Source data →

▼▼▼

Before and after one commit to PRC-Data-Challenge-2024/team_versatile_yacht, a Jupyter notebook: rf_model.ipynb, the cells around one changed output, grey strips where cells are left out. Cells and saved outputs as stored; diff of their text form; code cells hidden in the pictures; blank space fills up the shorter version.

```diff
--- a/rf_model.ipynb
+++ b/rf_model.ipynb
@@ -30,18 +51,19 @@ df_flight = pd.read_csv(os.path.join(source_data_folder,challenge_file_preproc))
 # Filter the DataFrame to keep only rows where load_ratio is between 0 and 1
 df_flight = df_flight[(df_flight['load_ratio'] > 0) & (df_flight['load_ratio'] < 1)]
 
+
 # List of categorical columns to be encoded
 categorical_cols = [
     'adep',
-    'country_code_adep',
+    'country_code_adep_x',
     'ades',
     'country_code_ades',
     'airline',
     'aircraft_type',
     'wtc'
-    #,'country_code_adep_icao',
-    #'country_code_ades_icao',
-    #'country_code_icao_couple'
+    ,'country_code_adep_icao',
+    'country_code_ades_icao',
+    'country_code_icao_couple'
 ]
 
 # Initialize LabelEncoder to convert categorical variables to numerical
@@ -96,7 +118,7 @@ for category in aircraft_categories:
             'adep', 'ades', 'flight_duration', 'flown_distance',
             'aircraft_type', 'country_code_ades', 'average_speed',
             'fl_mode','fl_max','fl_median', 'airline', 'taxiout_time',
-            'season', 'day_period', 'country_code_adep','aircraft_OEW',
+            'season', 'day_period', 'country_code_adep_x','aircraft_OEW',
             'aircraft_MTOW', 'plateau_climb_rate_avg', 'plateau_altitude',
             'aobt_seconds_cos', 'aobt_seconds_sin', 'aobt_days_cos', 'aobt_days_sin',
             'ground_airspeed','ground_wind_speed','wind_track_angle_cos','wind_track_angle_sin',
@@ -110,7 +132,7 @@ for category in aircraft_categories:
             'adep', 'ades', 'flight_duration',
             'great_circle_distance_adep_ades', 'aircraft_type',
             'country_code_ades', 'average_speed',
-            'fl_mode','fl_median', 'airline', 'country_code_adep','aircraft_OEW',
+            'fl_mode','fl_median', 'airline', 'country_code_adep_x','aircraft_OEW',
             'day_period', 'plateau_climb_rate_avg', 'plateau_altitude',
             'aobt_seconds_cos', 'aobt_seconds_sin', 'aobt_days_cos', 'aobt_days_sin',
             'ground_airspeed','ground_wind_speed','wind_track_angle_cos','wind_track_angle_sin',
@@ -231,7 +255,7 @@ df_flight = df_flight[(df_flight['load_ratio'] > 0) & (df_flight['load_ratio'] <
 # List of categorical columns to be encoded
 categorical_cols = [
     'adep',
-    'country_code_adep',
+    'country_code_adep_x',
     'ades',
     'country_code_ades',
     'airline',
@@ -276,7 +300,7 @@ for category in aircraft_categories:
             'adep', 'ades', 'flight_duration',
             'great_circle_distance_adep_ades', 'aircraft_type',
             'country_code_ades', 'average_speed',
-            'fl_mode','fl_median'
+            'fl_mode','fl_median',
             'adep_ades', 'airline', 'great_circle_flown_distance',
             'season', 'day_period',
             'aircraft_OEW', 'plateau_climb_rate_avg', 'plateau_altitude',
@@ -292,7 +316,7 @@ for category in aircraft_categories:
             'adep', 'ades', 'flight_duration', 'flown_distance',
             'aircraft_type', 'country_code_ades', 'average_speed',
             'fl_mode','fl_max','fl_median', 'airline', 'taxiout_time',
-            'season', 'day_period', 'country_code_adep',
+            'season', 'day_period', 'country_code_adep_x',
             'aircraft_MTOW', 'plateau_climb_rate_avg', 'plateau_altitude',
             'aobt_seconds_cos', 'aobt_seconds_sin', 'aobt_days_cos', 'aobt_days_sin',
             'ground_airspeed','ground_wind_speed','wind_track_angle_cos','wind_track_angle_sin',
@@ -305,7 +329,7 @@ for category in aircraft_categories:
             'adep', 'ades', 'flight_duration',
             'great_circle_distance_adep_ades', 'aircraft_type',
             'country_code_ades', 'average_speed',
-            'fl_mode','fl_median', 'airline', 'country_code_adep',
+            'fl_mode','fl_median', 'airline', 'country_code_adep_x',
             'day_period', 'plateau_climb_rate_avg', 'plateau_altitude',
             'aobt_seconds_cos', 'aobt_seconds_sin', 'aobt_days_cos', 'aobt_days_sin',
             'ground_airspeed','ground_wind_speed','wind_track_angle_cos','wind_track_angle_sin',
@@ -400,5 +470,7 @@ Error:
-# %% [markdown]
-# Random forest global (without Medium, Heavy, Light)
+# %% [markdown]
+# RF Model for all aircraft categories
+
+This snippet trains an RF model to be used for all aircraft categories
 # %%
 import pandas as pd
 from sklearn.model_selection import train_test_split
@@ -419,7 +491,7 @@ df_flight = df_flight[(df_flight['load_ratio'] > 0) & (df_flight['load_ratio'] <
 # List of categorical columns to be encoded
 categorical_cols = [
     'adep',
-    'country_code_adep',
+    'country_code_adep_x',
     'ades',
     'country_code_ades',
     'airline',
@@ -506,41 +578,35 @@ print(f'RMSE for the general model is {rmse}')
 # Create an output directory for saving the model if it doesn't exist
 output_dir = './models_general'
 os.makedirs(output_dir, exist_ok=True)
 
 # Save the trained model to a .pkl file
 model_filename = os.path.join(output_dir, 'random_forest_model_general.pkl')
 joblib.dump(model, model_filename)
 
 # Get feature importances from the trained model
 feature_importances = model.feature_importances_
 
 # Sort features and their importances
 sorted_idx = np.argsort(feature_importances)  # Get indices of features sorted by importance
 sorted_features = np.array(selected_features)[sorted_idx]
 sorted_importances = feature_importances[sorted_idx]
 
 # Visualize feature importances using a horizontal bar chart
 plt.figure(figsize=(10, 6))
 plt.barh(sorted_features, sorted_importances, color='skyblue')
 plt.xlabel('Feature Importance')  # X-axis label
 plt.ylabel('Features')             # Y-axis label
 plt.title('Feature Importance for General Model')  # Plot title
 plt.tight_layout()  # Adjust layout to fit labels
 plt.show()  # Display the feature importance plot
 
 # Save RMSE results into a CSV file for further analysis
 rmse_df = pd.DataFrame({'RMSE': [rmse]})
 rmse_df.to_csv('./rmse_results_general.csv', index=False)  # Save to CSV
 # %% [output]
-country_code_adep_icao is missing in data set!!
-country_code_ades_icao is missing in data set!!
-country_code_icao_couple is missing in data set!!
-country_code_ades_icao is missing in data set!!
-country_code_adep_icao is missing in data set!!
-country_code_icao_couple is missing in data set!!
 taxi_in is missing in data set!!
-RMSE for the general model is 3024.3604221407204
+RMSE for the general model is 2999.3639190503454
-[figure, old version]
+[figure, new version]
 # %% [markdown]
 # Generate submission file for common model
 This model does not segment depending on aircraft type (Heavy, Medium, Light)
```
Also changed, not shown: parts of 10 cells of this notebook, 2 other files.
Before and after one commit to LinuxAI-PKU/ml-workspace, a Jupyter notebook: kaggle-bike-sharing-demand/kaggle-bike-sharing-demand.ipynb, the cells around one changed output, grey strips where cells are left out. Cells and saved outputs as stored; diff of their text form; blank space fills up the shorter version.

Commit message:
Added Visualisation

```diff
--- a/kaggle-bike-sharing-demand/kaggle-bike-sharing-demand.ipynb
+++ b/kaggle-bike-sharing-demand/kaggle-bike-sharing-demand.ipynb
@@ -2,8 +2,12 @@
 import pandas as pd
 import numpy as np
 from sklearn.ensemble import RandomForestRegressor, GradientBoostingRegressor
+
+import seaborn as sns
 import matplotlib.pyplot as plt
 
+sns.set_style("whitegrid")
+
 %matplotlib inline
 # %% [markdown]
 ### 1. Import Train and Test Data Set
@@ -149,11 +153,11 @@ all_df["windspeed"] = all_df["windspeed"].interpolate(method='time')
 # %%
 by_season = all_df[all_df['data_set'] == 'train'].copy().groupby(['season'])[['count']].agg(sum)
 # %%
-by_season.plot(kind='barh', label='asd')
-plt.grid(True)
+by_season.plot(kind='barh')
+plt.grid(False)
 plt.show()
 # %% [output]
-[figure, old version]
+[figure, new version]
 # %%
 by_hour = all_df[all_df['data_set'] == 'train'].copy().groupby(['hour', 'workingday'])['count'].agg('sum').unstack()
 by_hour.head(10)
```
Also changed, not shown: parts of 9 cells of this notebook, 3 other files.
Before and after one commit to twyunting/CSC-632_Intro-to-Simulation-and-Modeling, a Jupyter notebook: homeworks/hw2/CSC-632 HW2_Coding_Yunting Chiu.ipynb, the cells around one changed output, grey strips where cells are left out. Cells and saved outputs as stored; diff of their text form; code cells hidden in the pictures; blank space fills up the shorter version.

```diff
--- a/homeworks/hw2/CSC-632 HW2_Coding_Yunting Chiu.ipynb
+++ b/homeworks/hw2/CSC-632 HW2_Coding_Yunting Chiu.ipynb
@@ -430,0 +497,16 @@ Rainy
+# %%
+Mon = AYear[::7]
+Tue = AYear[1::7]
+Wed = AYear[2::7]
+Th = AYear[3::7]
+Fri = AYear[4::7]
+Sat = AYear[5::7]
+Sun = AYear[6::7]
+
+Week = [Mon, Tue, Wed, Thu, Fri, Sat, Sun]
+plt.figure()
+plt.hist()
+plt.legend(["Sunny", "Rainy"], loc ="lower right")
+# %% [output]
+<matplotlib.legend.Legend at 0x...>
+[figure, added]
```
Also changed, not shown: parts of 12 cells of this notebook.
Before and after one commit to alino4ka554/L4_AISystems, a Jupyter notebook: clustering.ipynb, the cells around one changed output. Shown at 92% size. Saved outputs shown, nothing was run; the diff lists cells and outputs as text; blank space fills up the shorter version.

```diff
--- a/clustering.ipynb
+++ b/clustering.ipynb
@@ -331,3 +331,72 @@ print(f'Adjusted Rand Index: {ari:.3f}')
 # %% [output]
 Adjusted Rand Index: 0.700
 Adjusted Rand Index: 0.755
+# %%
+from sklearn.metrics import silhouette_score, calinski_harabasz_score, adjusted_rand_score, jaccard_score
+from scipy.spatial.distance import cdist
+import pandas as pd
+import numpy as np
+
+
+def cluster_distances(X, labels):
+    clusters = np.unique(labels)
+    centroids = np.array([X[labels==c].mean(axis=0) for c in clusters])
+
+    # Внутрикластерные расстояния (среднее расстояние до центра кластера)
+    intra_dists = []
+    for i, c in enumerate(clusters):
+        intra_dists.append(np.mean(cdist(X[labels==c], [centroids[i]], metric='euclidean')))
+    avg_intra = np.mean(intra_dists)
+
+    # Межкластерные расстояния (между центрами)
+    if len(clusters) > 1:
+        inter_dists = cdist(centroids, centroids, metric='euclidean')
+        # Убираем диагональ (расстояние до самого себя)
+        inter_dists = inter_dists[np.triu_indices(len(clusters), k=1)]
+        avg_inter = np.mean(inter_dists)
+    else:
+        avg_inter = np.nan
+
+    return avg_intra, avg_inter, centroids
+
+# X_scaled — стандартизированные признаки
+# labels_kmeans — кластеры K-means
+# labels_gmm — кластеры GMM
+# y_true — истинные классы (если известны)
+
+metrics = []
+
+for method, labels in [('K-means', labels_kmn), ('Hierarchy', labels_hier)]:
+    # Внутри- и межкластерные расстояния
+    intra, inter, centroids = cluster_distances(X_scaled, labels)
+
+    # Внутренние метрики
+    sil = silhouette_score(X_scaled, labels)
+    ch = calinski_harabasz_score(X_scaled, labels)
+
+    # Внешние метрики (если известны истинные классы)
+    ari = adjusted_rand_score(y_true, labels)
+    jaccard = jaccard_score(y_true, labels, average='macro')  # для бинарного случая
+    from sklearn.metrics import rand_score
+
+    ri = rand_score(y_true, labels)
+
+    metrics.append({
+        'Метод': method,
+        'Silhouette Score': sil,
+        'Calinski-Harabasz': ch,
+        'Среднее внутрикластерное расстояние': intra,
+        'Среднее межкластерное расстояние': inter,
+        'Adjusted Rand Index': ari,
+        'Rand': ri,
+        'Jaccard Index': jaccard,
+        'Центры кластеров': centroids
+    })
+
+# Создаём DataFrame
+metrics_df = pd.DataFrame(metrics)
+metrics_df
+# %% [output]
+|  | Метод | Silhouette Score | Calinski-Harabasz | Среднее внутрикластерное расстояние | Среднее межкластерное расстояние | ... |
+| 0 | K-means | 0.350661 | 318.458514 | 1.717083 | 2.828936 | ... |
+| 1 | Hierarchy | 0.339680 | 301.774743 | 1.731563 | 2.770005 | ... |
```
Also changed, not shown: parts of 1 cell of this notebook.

▲▲▲

WHAT YOU HAVE TO DO →
Search the entries above for the string "means", and report each line where it occurs.

RESPONSE BOX →
+# labels_kmeans — кластеры K-means
+for method, labels in [('K-means', labels_kmn), ('Hierarchy', labels_hier)]:
+| 0 | K-means | 0.350661 | 318.458514 | 1.717083 | 2.828936 | ... |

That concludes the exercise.